Tony Dungy and Peyton Manning would have left the group in 2007, Andy Murray in 2012, Sergio Garcia in 2017. Ovechkin’s Capitals are 3-2 up on the defending Stanley Cup Champions going into tonight’s Game 6 but they’ve blown similar opportunities more than once against the Pittsburgh Penguins. Forgive me if I don’t revoke his membership card just yet.
MLB Betting Picks are again winning at a remarkable rate and will continue through the 2018 World Series.
Harper has felt similar pain in the playoffs. Since 2012, his rookie campaign, the Nats have made the Major League Baseball playoffs four times, missing only in 2013 and 2015. In each case, they crashed out in the National League Division Series. Worse, each series went the maximum five games, save for 2014 against the eventual World Series Champion Giants. In 2012, the Cardinals sent Washington packing. In 2015, it was the Dodgers. Last season it was the defending World Series champion Cubs.
The brash outfielder began this campaign hitting cleanup for his fourth manager. Dave Martinez took over for Dusty Baker in the offseason, coming from the Cubs, where he had been on Joe Maddon’s staff. If you can’t beat ’em, steal their coaches.
As managers go, Maddon has a reputation for being relaxed in the clubhouse and tactically flexible in the dugout. Martinez emulates the latter trait.
Washington was mediocre in April, playing sub-.500 baseball in the moribund National League East. With a rotation that includes Max Scherzer, Steven Strasbourg, and Gio Gonzalez, you would expect better. Then again, it’s early and Martinez is just finding out what he has.

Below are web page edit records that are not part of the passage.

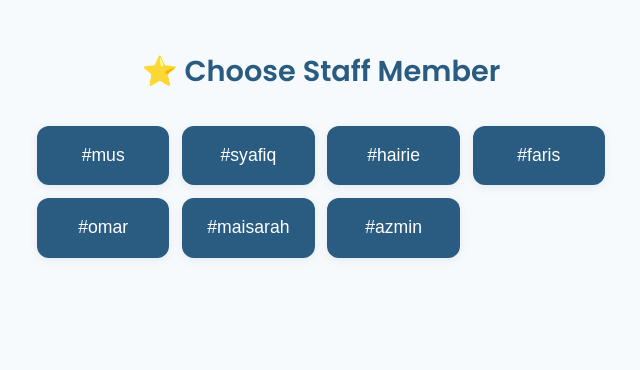
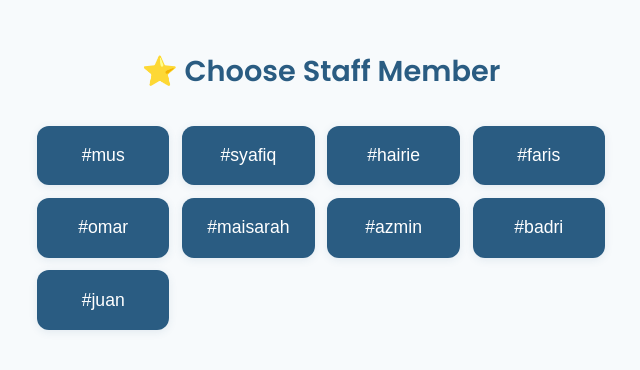
Before and after one commit to senhengtemerloh/review, a plain HTML site: page index.html in a window 1280 px wide. Shown: the whole page, without its empty margins (319-959 px from the left). Drawn offline with Linux system fonts and the light colour scheme.

Commit message:
Update index.html

```diff
--- a/index.html
+++ b/index.html
@@ -164,6 +164,8 @@
       <button class="btn hashtag-btn" onclick="selectHashtag('omar')">#omar</button>
       <button class="btn hashtag-btn" onclick="selectHashtag('maisarah')">#maisarah</button>
       <button class="btn hashtag-btn" onclick="selectHashtag('azmin')">#azmin</button>
+      <button class="btn hashtag-btn" onclick="selectHashtag('badri')">#badri</button>
+      <button class="btn hashtag-btn" onclick="selectHashtag('juan')">#juan</button>
     </div>
 
     <div id="review-section">
```
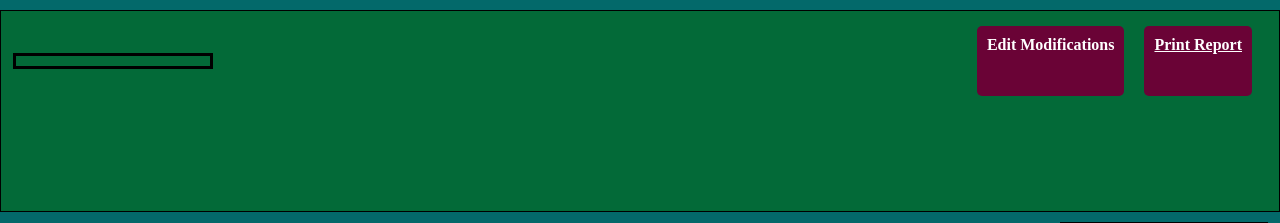
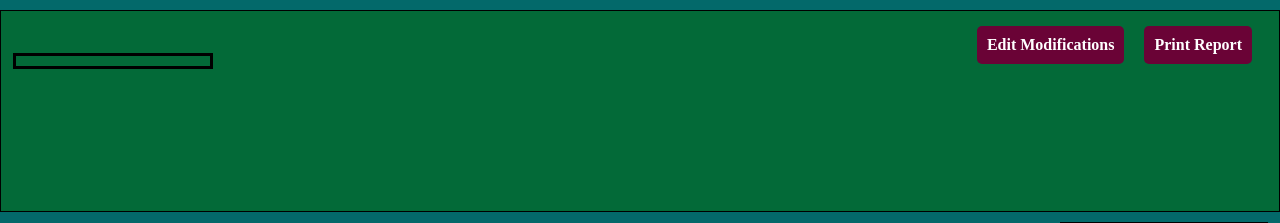
Before and after one commit to dl2574/AircraftLog-Project, a Django app: template Aircraft/templates/Aircraft/aircraft.html in a window 1280 px wide. Shown: the part 74-297 px from the top of the page. Run offline with Django 3.2, Linux system fonts and the light colour scheme; the template is opened without the code that fills it, so the values that code supplies are empty.

Commit message:
Update styling

```diff
--- a/Aircraft/templates/Aircraft/aircraft.html
+++ b/Aircraft/templates/Aircraft/aircraft.html
@@ -6,8 +6,8 @@
     <div class="container aircraftBox">
         <h1 class="serialBox">{{airframe.serial_number}}</h1>
         <div class="aircraftBtnBox pos-gc-2-4">
-            <a class="button" href="#">Print Report</a>
-            <a class="button link-card" href="{% url 'editMods' airframe.serial_number %}">Edit Modifications</a>
+            <a class="link-card" href="#"><p class="button">Print Report</p></a>
+            <a class="link-card" href="{% url 'editMods' airframe.serial_number %}"><p class="button">Edit Modifications</p></a>
         </div>
         <div class="modBox pos-gc-1-4 pos-gr-2-3">
             {% for mod in airframe.mods.all %}
```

One problem he encountered in the season’s second week was opponents pitching around Harper. Slugging third baseman Anthony Rendon had fouled a ball off his toe and needed three weeks to recover. He is just now back in the lineup, trying to rediscover his timing. Without Rendon’s protection, pitchers could walk Harper in any dangerous situation and frequently did. As a result, he is not hitting for average but has an excellent on-base percentage.
Conveniently, the right fielder’s 34 starts project easily to his career high in appearances: 153. If he holds his current pace, he would hit 54 home runs, knock in 126 runs, score 130, and steal 18 bases from the cleanup spot even while being walked regularly.
But other Nats weren’t providing much support. Washington was struggling to score. Martinez adapted by slotting his most dangerous hitter in the leadoff position. Now, rather than trying to drive people in, Harper’s responsibility is to get on base. Walk him all you like.
Martinez made the shift on May 1st. The team responded by winning 5 and losing one. That 3-1 defeat to the Phillies was the only time the team failed to score at least three runs in the six games. They rang up 24 against the Pirates, then 13 against the Phillies, including the loss when they only scored once.
If Martinez decides to bat Harper in the one-hole all season, his RBI numbers may suffer. Then again, maybe not. Opponents will have less reason to pitch around him. Last season, Yankee slugger Aaron Judge hit 13 of his 52 HRs (25%) in 28 of his 155 appearances (18%).
It goes against conventional wisdom to lead off with your most powerful hitter, but if Harper is also their best hitter, why not? The Nats 5-1 record to open May lifted them a game over .500. They remain in fourth but are only two games behind division leaders Philadelphia.
Of course, the six games came at the end of a homestand. The next trick will be to see whether they can maintain their momentum on the road. Stephen Strasbourg opened a series at Petco Park against San Diego last night. He was coming off a seven-inning win over the Pirates in which he struck out 11. The Padres, anchoring the National League West following a 13-22 start, countered with Tyler Ross.
Strasburg went seven innings again, striking out five. Harper had an off night, going 0/4 with a walk but the middle of the order picked up the slack, especially in the four-run sixth. Rendon, Matt Adams, and Howie Kendrick all had two-hit games. First baseman Adams drove in five. The 8-5 win suggests Martinez made the right adjustment.
The series continues tonight and tomorrow. Gametimes are 10:10 and 9:10 Eastern respectively.
Martin Palazzotto is a freelance writer and author of strange bOUnce, a collection of sport fiction.